The character actors are all familar faces of marathi cinema. Lead actors Madan Deodhar (Sameer) & Alok Rajwade (Nachiket) say it more through the silences and gestures than the dialogues. Alok was also the lead in Siddharth Sinha’s FTII diploma film Udhedbun which bagged the Silver Bear at Berlin Film Festival in 2008. Shot gorgeously by Sudheer Palsane, the camera takes you straight inside the family affairs. The acting across the board is so natural that it looks like someone just put a camera there. Am not sure if the actors spent some time together before the shoot or what lead to such strong bond on screen but its pure magic.

When the first half got over, I was bit lost wondering if its the end of the film. And it could have been a superb end there. As i came out and met few other film buffs, realised that others also felt the same. So now what ? What will he do in the second half ? How will he wrap up ?

Fuck Syd Field and fuck all plot points. Umesh Kulkarni’s second half is pure visual delight. Mood piece. At one point, some 20 minutes of the film is complete silence. No dialogues. And once you are with the character, you know what that silence means. If you have ever loved and lost someone, you know its difficult to find a way out.  You dont want to hear people talking. They just dont make sense. You need no gyaan. You need that journey to nowhere. Remember last year’s Dev D ?

In the secod half, I felt the same once again. When “the well” scene comes, I thought here is one more end. But then there is some more. Its a journey of self-discovery. So, no point trying to figure out an end to join the dots. Let it go on.

And as a killer line in Rocket Singh song goes…Uljhe nahi to kaise suljhoge…bikhre nahi to kaise nikhroge. Nobody grows up in years, its always in deeds.

Water is life. And death too. In every drop. Everywhere. The subtle hints, the subtext and the layers – by the end it seems nothing is as simple as it looks.

(PS – Its great that AB Corp produced it. All respect. Hope they do more such films. And those of you who still think that am biased against the Bachchans, doesnt this post say enough to shut you up! We all love to champion a film that we like. Rest doesnt matter. It seems Jaya Bachchan was the key person for making this happen. This surely is one tight slap on the face of Raj Thackeray and his supporters who claimed Guddi buddhi zali, tari ajun akkal nahi aali.
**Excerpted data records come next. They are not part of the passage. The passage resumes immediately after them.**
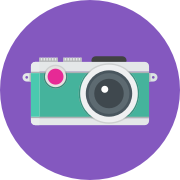
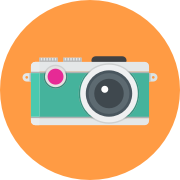
updated stylings

diff --git a/src/components/App/App.js b/src/components/App/App.js
@@ -4,8 +4,12 @@ import classNames from 'classnames';
 import axios from 'axios';
 import { getMoments } from '../../actions';
 import store from '../../reducers';
-import { Link } from 'react-router'
+import { Link } from 'react-router';
 import './App.css';
+
+import Logo from '../../assets/logo.svg';
+import Soup from '../../assets/soup.png';
+import Car from '../../assets/car.png';
 
 class App extends Component {
 
@@ -20,16 +24,16 @@ class App extends Component {
     return (
       <div className={classNames('App')}>
         <div className="wrapper">
-          <h1 className="App__logo">
-            <span className="App__logo-first">Spare</span>
-            <span className="App__logo-second">M_ments</span>
-          </h1>
           <div className="App__lead">
             <p className="App__leadcopy">Donating an hour of your time can have a huge impact on someone else.</p>
           </div>
+          <h1 className="App__logo">
+            <img src={Logo} alt=""/>
+          </h1>
+
           <ul className="App__slider">
             <li className="App__slider-card">
-              <img src="https://s3.amazonaws.com/uifaces/faces/twitter/peterme/128.jpg"
+              <img src={Soup}
               className="App__slider-image"
               alt=""/>
               <div className="App__slider-copy">
@@ -38,7 +42,7 @@ class App extends Component {
               </div>
             </li>
             <li className="App__slider-card">
-              <img src="https://s3.amazonaws.com/uifaces/faces/twitter/vladarbatov/128.jpg"
+              <img src={Car}
               className="App__slider-image"
               alt=""/>
               <div className="App__slider-copy">
@@ -47,7 +51,7 @@ class App extends Component {
               </div>
             </li>
             <li className="App__slider-card">
-              <img src="https://s3.amazonaws.com/uifaces/faces/twitter/glif/128.jpg"
+              <img src={Soup}
               className="App__slider-image"
               alt=""/>
               <div className="App__slider-copy">

diff --git a/src/components/Moment/Moment.js b/src/components/Moment/Moment.js
@@ -23,8 +23,10 @@ class Moment extends Component {
       this.props.router.push('/');
     } else {
       let data = this.props.moments.filter((val) => {
-        return val.skill === activeSkill;
+        return val.skill === this.props.activeSkill;
       });
+
+      console.log(data)
 
       this.setState({
         moment: data[Math.floor(Math.random() * data.length)]
@@ -44,12 +46,14 @@ class Moment extends Component {
       { this.state.moment !== null
         ?
         <div className="wrapper Moment__content">
-          <p>{ this.state.moment.name } needs help with</p>
-          <p className="Moment__large">{ this.state.moment.title }</p>
-          <p className="Moment__about">{ this.state.moment.name }</p>
-          <p className="Moment__copy">{ this.state.moment.description }</p>
-          <p className="Moment__about">Proximity</p>
-          <p className="Moment__light">5 min</p>
+          <div className="Moment__wrapper">
+            <p>{ this.state.moment.name } needs help with</p>
+            <p className="Moment__large">{ this.state.moment.title }</p>
+            <p className="Moment__about">{ this.state.moment.name }</p>
+            <p className="Moment__copy">{ this.state.moment.description }</p>
+            <p className="Moment__about">Proximity</p>
+            <p className="Moment__light">5 min</p>
+          </div>
           <button onClick={ this.handleNavigate } className="button--bottom">Help { this.state.moment.name }</button>
         </div>
         :

diff --git a/src/components/Register/Register.js b/src/components/Register/Register.js
@@ -5,7 +5,7 @@ import classNames from 'classnames';
 import axios from 'axios';
 import Dropzone from 'react-dropzone';
 import store from '../../reducers';
-import logo from '../../assets/camera-icon.png';
+import camera from '../../assets/camera-icon.png';
 import { updateName, updateProfilePic } from '../../actions';
 import './Register.css';
 
@@ -35,7 +35,8 @@ class Register extends Component {
   }
 
   render() {
-    const image = this.props.profilePic ? this.props.profilePic : logo;
+    const image = this.props.profilePic ? this.props.profilePic : camera;
+    const disabledLink = this.props.profilePic.length && this.props.userName.length ? '' : 'disabled-link'
     return (
       <div className="Register">
         <div className="wrapper">
@@ -57,7 +58,7 @@ class Register extends Component {
               <img src={ image } />
 
             </Dropzone>
-            <Link to="/register/skills" className="button--bottom">How can you help?</Link>
+            <Link to="/register/skills" className={classNames("button--bottom", disabledLink)}>How can you help?</Link>
           </div>
         </div>
       </div>

diff --git a/src/components/App/App.css b/src/components/App/App.css
@@ -3,28 +3,17 @@
 }
 
 .App {
-  padding-top: 14rem;
+  /*padding-top: 3rem;*/
+}
+
+.App .button--bottom {
+  color: #2CA3E9;
 }
 
 .App__logo {
-  font-weight: bold;
-  color: white;
-  font-size: 9rem;
-  margin: 0;
+  text-align: center;
 }
 
-.App__logo-first, .App__logo-second {
-  display: block;
-}
-
-.App__logo-first {
-  text-align: left;
-  margin-bottom: 30px;
-}
-
-.App__logo-second {
-  text-align: right;
-}
 
 .App__lead {
   display: flex;
@@ -34,14 +23,13 @@
 .App__leadcopy {
   font-size: 2.6rem;
   color: white;
-  max-width: 389px;
-  text-align: left;
-  padding-right: 50px;
+  text-align: center;
   line-height: 1.6;
+  padding: 0 30px;
 }
 
 .App__slider {
-  margin: 17rem 0 9.1rem 0;
+  margin: 9rem 0 5rem 0;
   padding: 0;
   list-style: none;
   overflow-x: scroll;
@@ -55,6 +43,7 @@
   -ms-align-items: center;
   align-items: center;
   flex: 1 0 auto;
+  max-width: 300px;
   margin-left: 50px;
 }
 
@@ -68,7 +57,11 @@
 .App__slider-copy {
   color: white;
   text-align: left;
-  font-weight: 500;
+}
+
+.App__slider-copy p {
+    font-weight: 500;
+    font-size: 2rem;
 }
 
 .App__slider-copy p {

diff --git a/src/components/ReadySkills/ReadySkills.js b/src/components/ReadySkills/ReadySkills.js
@@ -15,11 +15,11 @@ class ReadySkills extends Component {
     this.handleActiveSkillUpdate = this.handleActiveSkillUpdate.bind(this);
   }
 
-  // componentWillMount() {
-  //   if (this.props.moments.length === 0) {
-  //     this.props.router.push('/');
-  //   }
-  // }
+  componentWillMount() {
+    if (this.props.moments.length === 0) {
+      this.props.router.push('/');
+    }
+  }
 
   handleActiveSkillUpdate(e) {
     this.props.updateActiveSkill(e.target.value);

diff --git a/src/components/Register/Register.css b/src/components/Register/Register.css
@@ -2,6 +2,10 @@
   background-color: #458EDD;
 }
 
+.Register .button--bottom {
+  color: #458EDD;
+}
+
 .Register__content {
   padding-top: 4rem;
   display: flex;
@@ -18,10 +22,14 @@
   font-size: 43rem;
 }
 
+.Register__input::placeholder {
+  color: rgba(255, 255, 255, 0.8);
+}
+
 .Register__imagedrop {
   border: none;
   border-radius: 50%;
-  background: #8458BF;
+  background: #FF9B44;
   width: 26.8rem;
   height: 26.8rem;
   margin: 0 auto;

diff --git a/src/components/Skills/Skills.css b/src/components/Skills/Skills.css
@@ -2,6 +2,10 @@
   background-color: #597DD3;
 }
 
+.Skills .button--bottom {
+  color: #597DD3;
+}
+
 .Skills__content {
   padding-top: 4rem;
   display: flex;
@@ -38,7 +42,8 @@
 
 .Skills__inputBlock label {
   display: block;
-
+  font-size: 2rem;
+  cursor: pointer;
 }
 
 .Skills__inputimage {

diff --git a/public/index.html b/public/index.html
@@ -13,7 +13,7 @@
       work correctly both with client-side routing and a non-root public URL.
       Learn how to configure a non-root public URL by running `npm run build`.
     -->
-    <title>React App</title>
+    <title>Spare Moments</title>
   </head>
   <body>
     <div id="root"></div>

diff --git a/src/assets/index.css b/src/assets/index.css
@@ -34,6 +34,12 @@ p {
   border: 0;
   font-family: 'Avenir Next LT Pro';
   cursor: pointer;
+  font-weight: bold;
+}
+
+.disabled-link {
+  opacity: 0.8;
+  pointer-events: none;
 }
 
 .wrapper {

diff --git a/src/components/ReadySkills/ReadySkills.css b/src/components/ReadySkills/ReadySkills.css
@@ -2,6 +2,10 @@
   background-color: #8259BF;
 }
 
+.ReadySkills .button--bottom {
+  color: #8259BF;
+}
+
 .ReadySkills__content {
   padding-top: 11rem;
   text-align: center;

diff --git a/src/components/Success/Success.css b/src/components/Success/Success.css
@@ -2,6 +2,10 @@
   background-color: #6E6AC9;
 }
 
+.Success .button--bottom {
+  color: #6E6AC9;
+}
+
 .Success__content {
   padding-top: 40px;
   display: -webkit-flex;

diff --git a/src/components/Location/Location.css b/src/components/Location/Location.css
@@ -2,6 +2,10 @@
   background-color: #BA2AA4;
 }
 
+.Location .button--bottom {
+  color: #BA2AA4;
+}
+
 .Location__content {
   padding-top: 4rem;
   text-align: center;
And do watch it on big screen. You need to dive into that water. The dark theatre and the big screen sets the perfect mood. )

Click on the play button to see the opening scene of Vihir

For more on Vihir, click here.